As I said in my original comment "Different strokes.", you may like .NET. That's fine. It might be the right choice for you and the wrong one for me. I was more commenting that it was amazing to me that someone would think it was awesome because it sounds like the complete opposite to me.
I guess I should have asked what you find compelling about writing web applications in .NET.
I have issues with Microsoft's MVC (mostly that there is no official way of splitting it across several solutions and keeping working routing) but I've never found it overkill for enterprise-style webapp development.
We used MVC/Entity Framework. It works well as a RAD for the backend with full HTML/CSS/JS for the front end that we can get creative with. Reminds me a lot of Java development.
The MVC model itself is not overkill, sorry that sentence was not clear. I should know better than make contentious comments on HN that are going to spawn a bunch of aggressive responses when I'm trying to start my day.
You have not given any solid technical reason as to why ASP.NET is a bad framework. In my experiences, it's more or less as capable as Ruby on Rails, Clojure, Java, etc. You've stated it's overkill, meaning what exactly? Are you even aware of the changes being made to ASP.NET vNext? The dotnet cli tool? The only complaint you seem to have is that the tight coupling of ASP.NET to various Windows platforms is a little much for people who are used to Go or RoR.

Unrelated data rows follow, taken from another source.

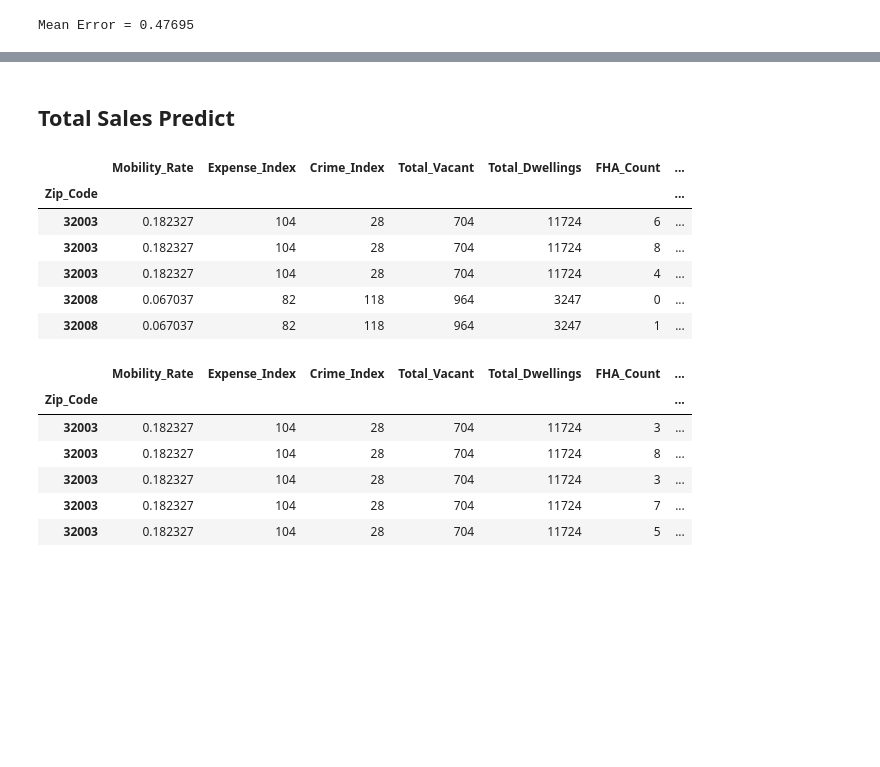
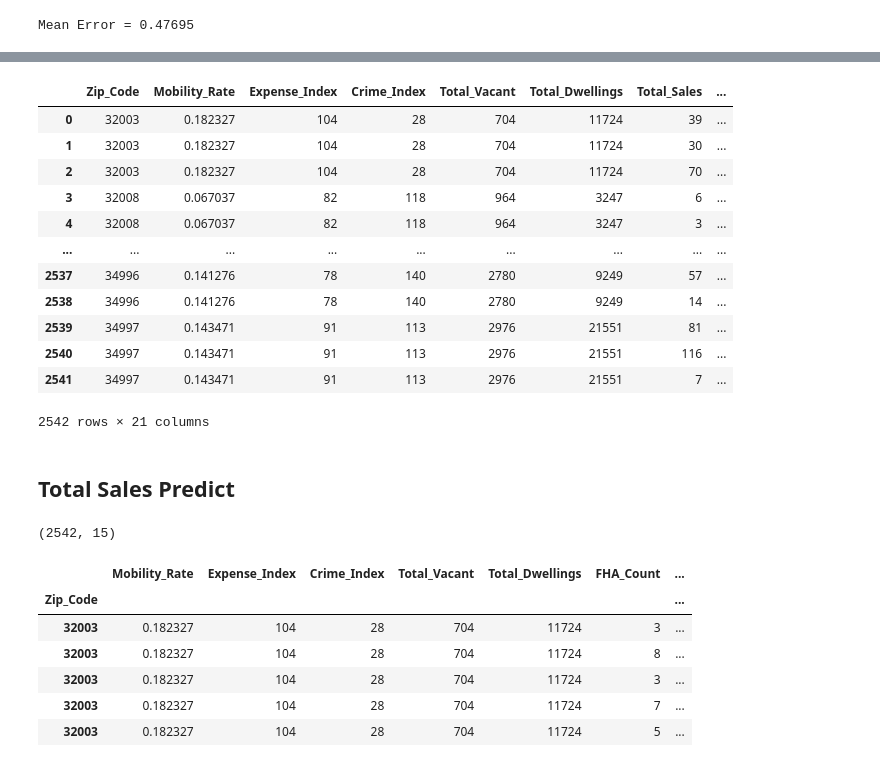
Before and after one commit to FinalProject-2021/Housing_Valuation, a Jupyter notebook: random_forest_regressor_am.ipynb, the cells around one changed output, grey strips where cells are left out. Cells and saved outputs as stored; diff of their text form; code cells hidden in the pictures; blank space fills up the shorter version.

```diff
--- a/random_forest_regressor_am.ipynb
+++ b/random_forest_regressor_am.ipynb
@@ -285,3 +337,6 @@ rf_pred_fha = rf_regr_2.predict(fha_X_test)
 print('Mean Error = %.5f' % np.sqrt(mean_squared_log_error(fha_y_test, rf_pred_fha)))
 # %% [output]
 Mean Error = 0.47695
+# %%
+output_fha = pd.DataFrame({'Predicted':rf_pred_fha, 'Actual': fha_y_test})
+output_fha
@@ -287,0 +357,4 @@ Mean Error = 0.47695
+# %%
+# Calculate mean error for each row and add to new column
+output_fha['RMSLE'] = (np.sqrt(mean_squared_log_error(output_fha['Actual'], output_fha['Predicted'])))
+output_fha
@@ -287,0 +375,3 @@ Mean Error = 0.47695
+# %%
+output_fha['% Error'] = abs(output_fha['Predicted'] - output_fha['Actual']) / output_fha['Actual'] * 100
+output_fha
@@ -288,3 +392,24 @@ Mean Error = 0.47695
+# %%
+fha_X_test.reset_index(inplace=True)
+output_fha.reset_index(inplace=True)
+
+fha_final = pd.concat((fha_X_test, output_fha), axis=1)
+
+fha_final
+# %% [output]
+|  | Zip_Code | Mobility_Rate | Expense_Index | Crime_Index | Total_Vacant | Total_Dwellings | Total_Sales | ... |
+| 0 | 32003 | 0.182327 | 104 | 28 | 704 | 11724 | 39 | ... |
+| 1 | 32003 | 0.182327 | 104 | 28 | 704 | 11724 | 30 | ... |
+| 2 | 32003 | 0.182327 | 104 | 28 | 704 | 11724 | 70 | ... |
+| 3 | 32008 | 0.067037 | 82 | 118 | 964 | 3247 | 6 | ... |
+| 4 | 32008 | 0.067037 | 82 | 118 | 964 | 3247 | 3 | ... |
+| ... | ... | ... | ... | ... | ... | ... | ... | ... |
+| 2537 | 34996 | 0.141276 | 78 | 140 | 2780 | 9249 | 57 | ... |
+| 2538 | 34996 | 0.141276 | 78 | 140 | 2780 | 9249 | 14 | ... |
+| 2539 | 34997 | 0.143471 | 91 | 113 | 2976 | 21551 | 81 | ... |
+| 2540 | 34997 | 0.143471 | 91 | 113 | 2976 | 21551 | 116 | ... |
+| 2541 | 34997 | 0.143471 | 91 | 113 | 2976 | 21551 | 7 | ... |
+2542 rows × 21 columns
 # %% [markdown]
 ## Total Sales Predict
 # %%
@@ -294,15 +419,9 @@ ts_X_test = test.drop(columns='Total_Sales')
 
 ts_test_names = ts_X_test.columns
 
-ts_X_test.head()
+ts_X_test.shape
 # %% [output]
-|  | Mobility_Rate | Expense_Index | Crime_Index | Total_Vacant | Total_Dwellings | FHA_Count | ... |
-| Zip_Code |  |  |  |  |  |  | ... |
-| 32003 | 0.182327 | 104 | 28 | 704 | 11724 | 6 | ... |
-| 32003 | 0.182327 | 104 | 28 | 704 | 11724 | 8 | ... |
-| 32003 | 0.182327 | 104 | 28 | 704 | 11724 | 4 | ... |
-| 32008 | 0.067037 | 82 | 118 | 964 | 3247 | 0 | ... |
-| 32008 | 0.067037 | 82 | 118 | 964 | 3247 | 1 | ... |
+(2542, 15)
 # %%
 ts_y_train= training['Total_Sales'].values
 
```
Also changed, not shown: parts of 12 cells of this notebook, 2 other files.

But, you don't have to use mvc; there's Nancy or low-level Owin.
So why do people complain about MVC when there are other choices? Certainly not like in other platforms, but at least few good ones exists! Why judge whole platform because of one fx?
Similar like EF or Nhibernate. They are big and heavy and very slow if not used properly, but also there's Dapper, massive or simpleData.
.NET is overkill for web application development, IMHO. But I tend to eschew large frameworks in general. YMMV.
As far as being an "influencer"; do you see any links on my profile? Again, that's something other people find appealing, not me.
I think the HN intolerance towards Microsoft / zealousness for Apple is showing here. Certainly .NET isn't for everyone, but I don't think "is not a good web development framework" is justified. Check out http://nancyfx.org/ if you're looking for something more lightweight than the full ASP.NET / IIS stack.